We work hard on this, all the time. And I’ve tried lots of strategies – we cross the street when we see other dogs we don’t know, I distract her with treats to stop any staredowns (from either side). We’ve learned some adorable and useful tricks, like standing in between my legs, or spinning in circles, or shaking my hand, to get her mind off the other dog and her stress level down.
I’ve also tried yanking her leash, pulling, yelling, scolding – you name it. Not that these “techniques” have helped at all – and I certainly don’t rely on them anymore, but sometimes I get frustrated and they come out too.
But as I’ve learned more and more about dogs experiencing reactivity, I have stumbled upon really helpful resources and suggestions.
The latest was this: when your dog gets triggered into a big reaction while out on a walk, consider ways that you can help them reset. Dogs can do this on their own, through behaviors like giving a big shake or stretching their body out in a play bow. Or you can do this simply by heading home, resting, relaxing, and trying that walk again another time or even another day.
Well, this morning it happened again. We were reintroduced to a dog we’ve encountered several times before, and while Zoe took some time to sniff him and think about it, the situation ended with her lunging and snarling. I was devastated. Sad for us, that we’ll continue to struggle meeting new doggie neighbors as long as this persists. Sad for her, because she’s such a sweet, snuggly pup around humans or at home. Sad for all of the work we’ve put in that doesn’t seem to help. Wondering where to go next and what to try differently.
We went home, and I put on some coffee, made a few calls, did some work. Zoe climbed up next to me on the couch, and snuggled right in. There were lots of pets, lots of hugs, lots of quiet time.
And after lunch, we tried again.
I kept a careful eye out as I usually do for oncoming dogs, but this time when I turned a corner to evade a black lab and his owner – they followed us. And came right up, asking for an introduction. My heart sank, and I tried to explain that Zoe was quite selective – only to watch her sniff this puppy, jump back, and then exuberantly start to play with him.
And five minutes later, a couple blocks from home, she met another dog – and did the same.
I was so excited, so proud of her, so relieved – and Zoe was so happy, too – that we ran most of the way home.
I will never again doubt the power of a reset.
Not for my dog, and not for me.

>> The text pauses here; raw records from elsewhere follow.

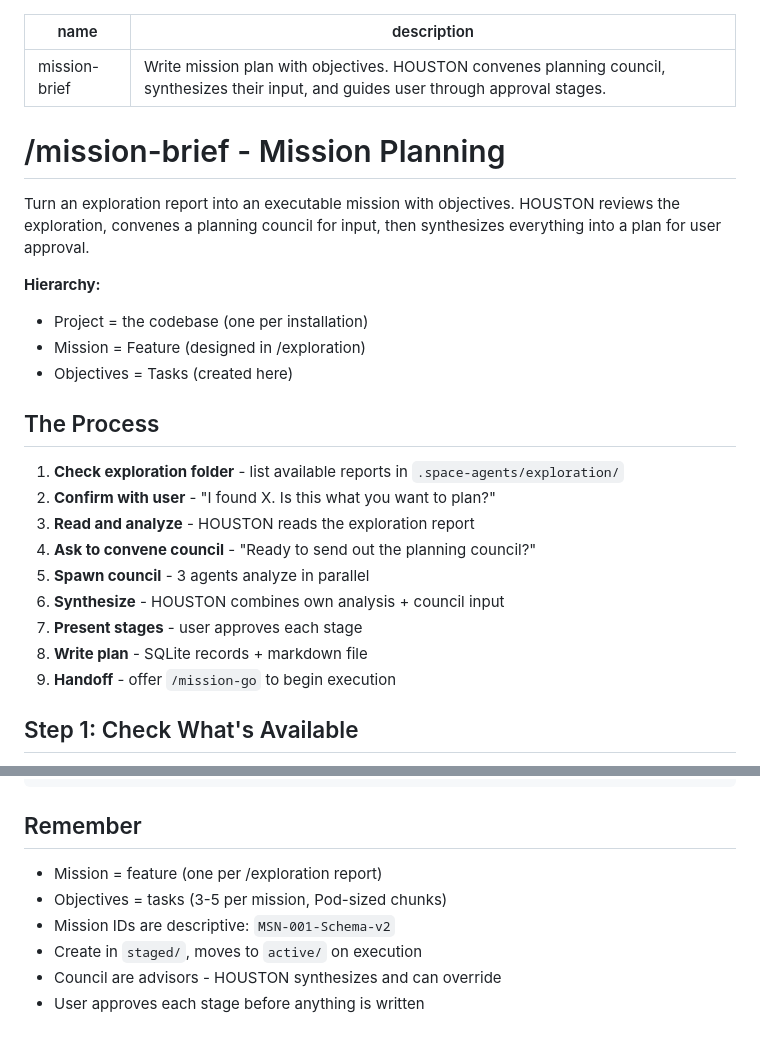
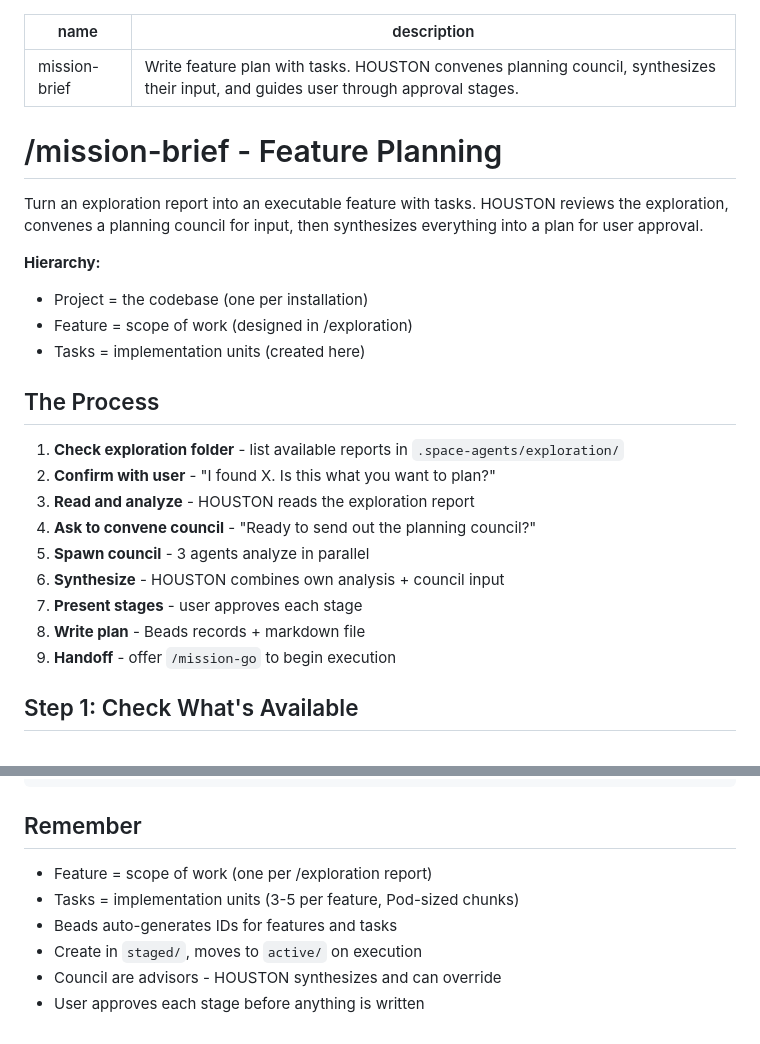
Before and after one commit to thebrownproject/space-agents, a Markdown page: skills/mission-brief/SKILL.md, 2 parts joined by grey strips. GitHub-like rendering.

```diff
--- a/skills/mission-brief/SKILL.md
+++ b/skills/mission-brief/SKILL.md
@@ -1,16 +1,16 @@
 ---
 name: mission-brief
-description: "Write mission plan with objectives. HOUSTON convenes planning council, synthesizes their input, and guides user through approval stages."
+description: "Write feature plan with tasks. HOUSTON convenes planning council, synthesizes their input, and guides user through approval stages."
 ---
 
-# /mission-brief - Mission Planning
+# /mission-brief - Feature Planning
 
-Turn an exploration report into an executable mission with objectives. HOUSTON reviews the exploration, convenes a planning council for input, then synthesizes everything into a plan for user approval.
+Turn an exploration report into an executable feature with tasks. HOUSTON reviews the exploration, convenes a planning council for input, then synthesizes everything into a plan for user approval.
 
 **Hierarchy:**
 - Project = the codebase (one per installation)
-- Mission = Feature (designed in /exploration)
-- Objectives = Tasks (created here)
+- Feature = scope of work (designed in /exploration)
+- Tasks = implementation units (created here)
 
 ## The Process
 
@@ -21,7 +21,7 @@ Turn an exploration report into an executable mission with objectives. HOUSTON r
 5. **Spawn council** - 3 agents analyze in parallel
 6. **Synthesize** - HOUSTON combines own analysis + council input
 7. **Present stages** - user approves each stage
-8. **Write plan** - SQLite records + markdown file
+8. **Write plan** - Beads records + markdown file
 9. **Handoff** - offer `/mission-go` to begin execution
 
 ## Step 1: Check What's Available
@@ -197,9 +206,9 @@ After all approvals:
 
 ## Remember
 
-- Mission = feature (one per /exploration report)
-- Objectives = tasks (3-5 per mission, Pod-sized chunks)
-- Mission IDs are descriptive: `MSN-001-Schema-v2`
+- Feature = scope of work (one per /exploration report)
+- Tasks = implementation units (3-5 per feature, Pod-sized chunks)
+- Beads auto-generates IDs for features and tasks
 - Create in `staged/`, moves to `active/` on execution
 - Council are advisors - HOUSTON synthesizes and can override
 - User approves each stage before anything is written
```
Also changed, not shown: other parts of skills/mission-brief/SKILL.md (+48 -39 lines).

Not for any of us, really.
It’s been a hard couple of years, since March 2020. We’ve been through the mill a couple of times, particularly as a church, and it can be hard to remember what brought us together in the first place. All of those long-simmering disagreements and festering resentments can combine, like Zoe, to keep our stress levels up and our patience with each other down.
But I wonder how we might reset, even as we’re likely to experience more interruptions to our life together as we continue to live through a pandemic.
How do we find spaces and times where we can simply be and have fun together?
We have hard work to do, and we’ve spent so much of our time lately doing it – through business meetings and discernment sessions and open forums. Through boards and committees, through listening sessions. But what about the fun of being a church family? What about singing in the upper room, watching our kids dance, sharing a cup of coffee, playing in the gym? What about gathering on Facebook to bake something delicious, or bringing flowers to someone in Brandel?
We need those things, too.
We need our resets. Moments to remind ourselves what we love about each other and what we simply enjoy about each other too.
Our God is a God of delight, and we were created (among other reasons) because God delights in us, and wants us to delight in each other.
Let’s not forget that, in a difficult season. Let’s not forget that we need each other, not just for wisdom and help and courage, but for love, for laughter, for joy.
So as we continue in a difficult moment, let’s also remember to take our pauses, our resets; to find our refreshment and seek our joy – together.